▸ **REQUIRED WORK**
Your copy should match the listing below word for word, with no images in it.

▸ **SOURCE INFORMATION**
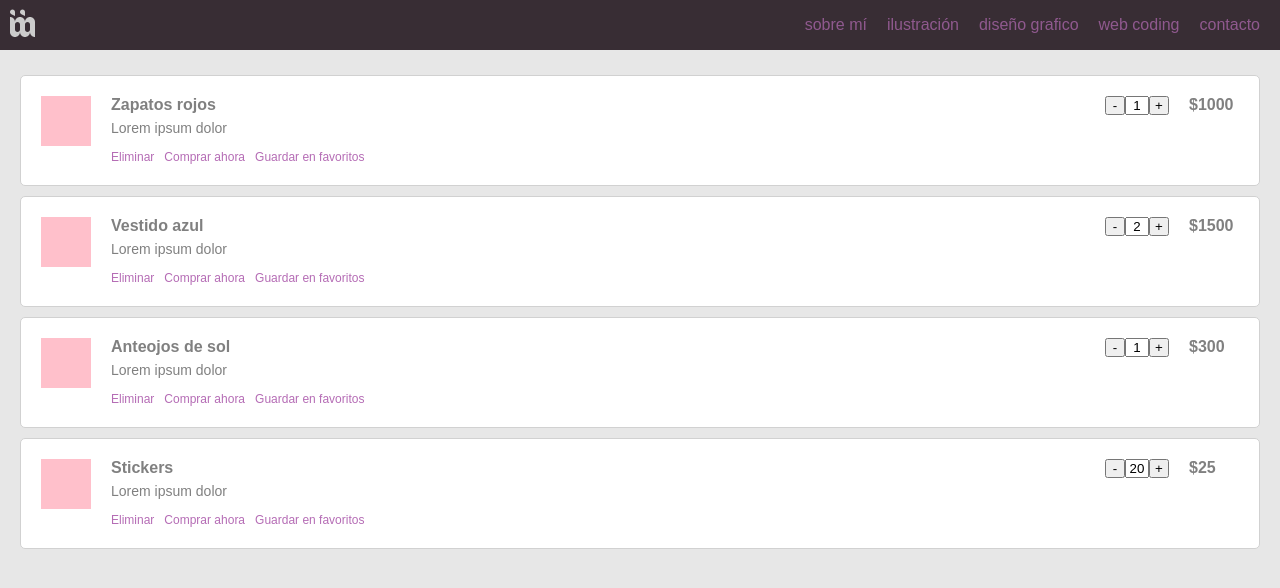
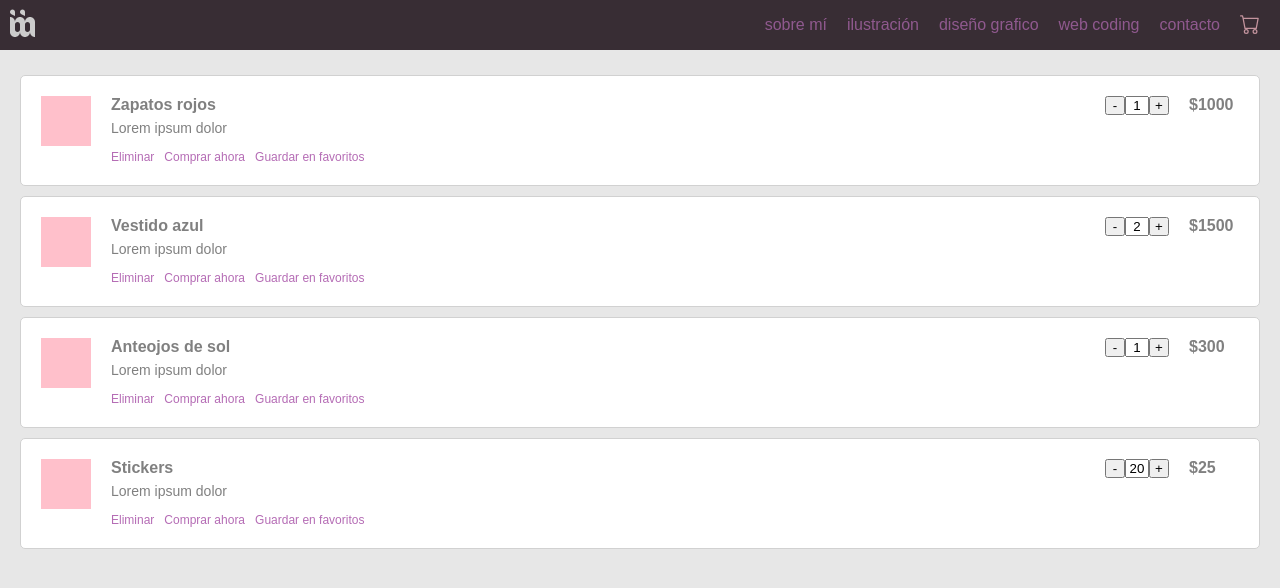
Before and after one commit to MarMuller/sokiwiholic-store, a React (Create React App) app: page / in a window 1280 px wide. Shown: the top 588 px of the page. Built offline with nearby package versions, Linux system fonts and the light colour scheme.

Commit message:
CartWidget modificado

```diff
--- a/src/components/Cart_Widget.js
+++ b/src/components/Cart_Widget.js
@@ -0,0 +1,27 @@
+import React from 'react';
+
+function CartWidget(props) {
+  return (
+    <>
+
+    <a class={props.class} href={props.url}>
+      <svg xmlns="http://www.w3.org/2000/svg" width="20" height="20" fill="currentColor" class="bi bi-cart" viewBox="0 0 16 16">
+        <path d="M0 1.5A.5.5 0 0 1 .5 1H2a.5.5 0 0 1 .485.379L2.89 3H14.5a.5.5 0 0 1 .491.592l-1.5 8A.5.5 0 0 1 13 12H4a.5.5 0 0 1-.491-.408L2.01 3.607 1.61 2H.5a.5.5 0 0 1-.5-.5zM3.102 4l1.313 7h8.17l1.313-7H3.102zM5 12a2 2 0 1 0 0 4 2 2 0 0 0 0-4zm7 0a2 2 0 1 0 0 4 2 2 0 0 0 0-4zm-7 1a1 1 0 1 1 0 2 1 1 0 0 1 0-2zm7 0a1 1 0 1 1 0 2 1 1 0 0 1 0-2z"/>
+      </svg>
+    </a>
+
+    </>
+  );
+}
+
+// class Btns extends React.Component {
+//   render() {
+//     return (
+//       <>
+//       <a class="" href="index.html#block__sobremi">sobre mí</a>
+//       </>
+//     )
+//   }
+// }
+
+export default CartWidget;
--- a/src/components/NavBar.js
+++ b/src/components/NavBar.js
@@ -1,5 +1,6 @@
 import React from 'react';
 import Btns from './NavBar_Btns';
+import CartWidget from './Cart_Widget';
 import '../styles/main-styles.css';
 import '../styles/nav-style.css';
 import logo from '../assets/images/my-logo.svg';
@@ -26,6 +27,9 @@ class NavBar extends React.Component {
               <Btns class="" url="#" content="diseño grafico"/>
               <Btns class="" url="#" content="web coding"/>
               <Btns class="" url="#" content="contacto"/>
+
+              <CartWidget class="nav-height-adjustment important-btn" url="#"/>
+
             </div>
           </div>
 
--- a/src/styles/nav-style.css
+++ b/src/styles/nav-style.css
@@ -29,6 +29,10 @@ nav {
 .icon-path{
   fill: #ccc;
   background-color: rgba(255, 255, 255, 0.1);
+}
+
+.important-btn {
+  color: pink;
 }
 
 #nav__menu {
@@ -63,7 +67,13 @@ a.nav__menu-button {
   position: relative;
 }
 
+.nav-height-adjustment {
+  transform: translateY(-1px) !important;
+}
+
 .nav__menu-list a {
+  height: 20px;
+  transform: translateY(1px);
   margin: 0 10px;
   opacity: 0.7;
   transition: opacity 0.5s ease-out;
```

▸ **TASK ANSWER**
Before and after one commit to MarMuller/sokiwiholic-store, a React (Create React App) app: page / in a window 1280 px wide. Shown: the top 588 px of the page. Built offline with nearby package versions, Linux system fonts and the light colour scheme.

Commit message:
CartWidget modificado

```diff
--- a/src/components/Cart_Widget.js
+++ b/src/components/Cart_Widget.js
@@ -0,0 +1,27 @@
+import React from 'react';
+
+function CartWidget(props) {
+  return (
+    <>
+
+    <a class={props.class} href={props.url}>
+      <svg xmlns="http://www.w3.org/2000/svg" width="20" height="20" fill="currentColor" class="bi bi-cart" viewBox="0 0 16 16">
+        <path d="M0 1.5A.5.5 0 0 1 .5 1H2a.5.5 0 0 1 .485.379L2.89 3H14.5a.5.5 0 0 1 .491.592l-1.5 8A.5.5 0 0 1 13 12H4a.5.5 0 0 1-.491-.408L2.01 3.607 1.61 2H.5a.5.5 0 0 1-.5-.5zM3.102 4l1.313 7h8.17l1.313-7H3.102zM5 12a2 2 0 1 0 0 4 2 2 0 0 0 0-4zm7 0a2 2 0 1 0 0 4 2 2 0 0 0 0-4zm-7 1a1 1 0 1 1 0 2 1 1 0 0 1 0-2zm7 0a1 1 0 1 1 0 2 1 1 0 0 1 0-2z"/>
+      </svg>
+    </a>
+
+    </>
+  );
+}
+
+// class Btns extends React.Component {
+//   render() {
+//     return (
+//       <>
+//       <a class="" href="index.html#block__sobremi">sobre mí</a>
+//       </>
+//     )
+//   }
+// }
+
+export default CartWidget;
--- a/src/components/NavBar.js
+++ b/src/components/NavBar.js
@@ -1,5 +1,6 @@
 import React from 'react';
 import Btns from './NavBar_Btns';
+import CartWidget from './Cart_Widget';
 import '../styles/main-styles.css';
 import '../styles/nav-style.css';
 import logo from '../assets/images/my-logo.svg';
@@ -26,6 +27,9 @@ class NavBar extends React.Component {
               <Btns class="" url="#" content="diseño grafico"/>
               <Btns class="" url="#" content="web coding"/>
               <Btns class="" url="#" content="contacto"/>
+
+              <CartWidget class="nav-height-adjustment important-btn" url="#"/>
+
             </div>
           </div>
 
--- a/src/styles/nav-style.css
+++ b/src/styles/nav-style.css
@@ -29,6 +29,10 @@ nav {
 .icon-path{
   fill: #ccc;
   background-color: rgba(255, 255, 255, 0.1);
+}
+
+.important-btn {
+  color: pink;
 }
 
 #nav__menu {
@@ -63,7 +67,13 @@ a.nav__menu-button {
   position: relative;
 }
 
+.nav-height-adjustment {
+  transform: translateY(-1px) !important;
+}
+
 .nav__menu-list a {
+  height: 20px;
+  transform: translateY(1px);
   margin: 0 10px;
   opacity: 0.7;
   transition: opacity 0.5s ease-out;
```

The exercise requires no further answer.